The data below is to be repeated in full, exactly as given.

======== RECORD EXCERPTS

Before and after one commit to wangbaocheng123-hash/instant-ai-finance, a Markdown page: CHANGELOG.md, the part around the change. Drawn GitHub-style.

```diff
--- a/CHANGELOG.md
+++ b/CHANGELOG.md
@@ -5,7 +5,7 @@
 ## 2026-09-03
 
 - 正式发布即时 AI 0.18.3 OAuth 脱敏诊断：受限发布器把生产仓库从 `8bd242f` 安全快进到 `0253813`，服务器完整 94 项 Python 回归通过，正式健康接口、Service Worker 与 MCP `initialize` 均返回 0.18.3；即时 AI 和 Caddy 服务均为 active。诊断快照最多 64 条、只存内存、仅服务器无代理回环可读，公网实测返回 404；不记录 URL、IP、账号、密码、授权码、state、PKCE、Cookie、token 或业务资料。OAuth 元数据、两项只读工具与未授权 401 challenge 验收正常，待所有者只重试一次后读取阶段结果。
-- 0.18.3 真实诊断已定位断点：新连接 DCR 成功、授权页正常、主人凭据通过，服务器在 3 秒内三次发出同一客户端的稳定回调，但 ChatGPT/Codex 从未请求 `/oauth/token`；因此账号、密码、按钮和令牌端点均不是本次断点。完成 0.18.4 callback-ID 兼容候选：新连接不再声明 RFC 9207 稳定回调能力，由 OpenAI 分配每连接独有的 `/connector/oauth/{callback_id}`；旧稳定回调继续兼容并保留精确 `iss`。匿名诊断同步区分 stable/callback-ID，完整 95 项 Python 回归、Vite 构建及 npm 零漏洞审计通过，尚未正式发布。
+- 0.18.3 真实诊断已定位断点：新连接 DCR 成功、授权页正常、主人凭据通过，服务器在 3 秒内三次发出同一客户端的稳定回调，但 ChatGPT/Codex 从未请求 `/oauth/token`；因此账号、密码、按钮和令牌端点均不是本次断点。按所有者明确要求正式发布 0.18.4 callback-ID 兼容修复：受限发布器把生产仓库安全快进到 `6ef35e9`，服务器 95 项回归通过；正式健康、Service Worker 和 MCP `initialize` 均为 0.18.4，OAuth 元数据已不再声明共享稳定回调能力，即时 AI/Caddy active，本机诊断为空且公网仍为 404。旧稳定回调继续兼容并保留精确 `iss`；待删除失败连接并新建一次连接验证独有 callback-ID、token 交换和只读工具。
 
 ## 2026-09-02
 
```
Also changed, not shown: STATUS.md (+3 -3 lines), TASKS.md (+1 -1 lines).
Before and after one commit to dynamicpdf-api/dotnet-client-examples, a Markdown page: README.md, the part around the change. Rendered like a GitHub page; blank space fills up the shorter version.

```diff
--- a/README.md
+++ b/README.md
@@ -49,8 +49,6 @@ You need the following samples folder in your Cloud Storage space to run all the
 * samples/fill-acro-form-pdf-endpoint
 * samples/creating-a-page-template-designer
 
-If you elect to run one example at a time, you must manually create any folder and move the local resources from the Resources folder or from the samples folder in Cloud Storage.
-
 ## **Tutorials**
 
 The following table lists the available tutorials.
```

================

ANSWER FOR THE TASK
Before and after one commit to wangbaocheng123-hash/instant-ai-finance, a Markdown page: CHANGELOG.md, the part around the change. Drawn GitHub-style.

```diff
--- a/CHANGELOG.md
+++ b/CHANGELOG.md
@@ -5,7 +5,7 @@
 ## 2026-09-03
 
 - 正式发布即时 AI 0.18.3 OAuth 脱敏诊断：受限发布器把生产仓库从 `8bd242f` 安全快进到 `0253813`，服务器完整 94 项 Python 回归通过，正式健康接口、Service Worker 与 MCP `initialize` 均返回 0.18.3；即时 AI 和 Caddy 服务均为 active。诊断快照最多 64 条、只存内存、仅服务器无代理回环可读，公网实测返回 404；不记录 URL、IP、账号、密码、授权码、state、PKCE、Cookie、token 或业务资料。OAuth 元数据、两项只读工具与未授权 401 challenge 验收正常，待所有者只重试一次后读取阶段结果。
-- 0.18.3 真实诊断已定位断点：新连接 DCR 成功、授权页正常、主人凭据通过，服务器在 3 秒内三次发出同一客户端的稳定回调，但 ChatGPT/Codex 从未请求 `/oauth/token`；因此账号、密码、按钮和令牌端点均不是本次断点。完成 0.18.4 callback-ID 兼容候选：新连接不再声明 RFC 9207 稳定回调能力，由 OpenAI 分配每连接独有的 `/connector/oauth/{callback_id}`；旧稳定回调继续兼容并保留精确 `iss`。匿名诊断同步区分 stable/callback-ID，完整 95 项 Python 回归、Vite 构建及 npm 零漏洞审计通过，尚未正式发布。
+- 0.18.3 真实诊断已定位断点：新连接 DCR 成功、授权页正常、主人凭据通过，服务器在 3 秒内三次发出同一客户端的稳定回调，但 ChatGPT/Codex 从未请求 `/oauth/token`；因此账号、密码、按钮和令牌端点均不是本次断点。按所有者明确要求正式发布 0.18.4 callback-ID 兼容修复：受限发布器把生产仓库安全快进到 `6ef35e9`，服务器 95 项回归通过；正式健康、Service Worker 和 MCP `initialize` 均为 0.18.4，OAuth 元数据已不再声明共享稳定回调能力，即时 AI/Caddy active，本机诊断为空且公网仍为 404。旧稳定回调继续兼容并保留精确 `iss`；待删除失败连接并新建一次连接验证独有 callback-ID、token 交换和只读工具。
 
 ## 2026-09-02
 
```
Also changed, not shown: STATUS.md (+3 -3 lines), TASKS.md (+1 -1 lines).
Before and after one commit to dynamicpdf-api/dotnet-client-examples, a Markdown page: README.md, the part around the change. Rendered like a GitHub page; blank space fills up the shorter version.

```diff
--- a/README.md
+++ b/README.md
@@ -49,8 +49,6 @@ You need the following samples folder in your Cloud Storage space to run all the
 * samples/fill-acro-form-pdf-endpoint
 * samples/creating-a-page-template-designer
 
-If you elect to run one example at a time, you must manually create any folder and move the local resources from the Resources folder or from the samples folder in Cloud Storage.
-
 ## **Tutorials**
 
 The following table lists the available tutorials.
```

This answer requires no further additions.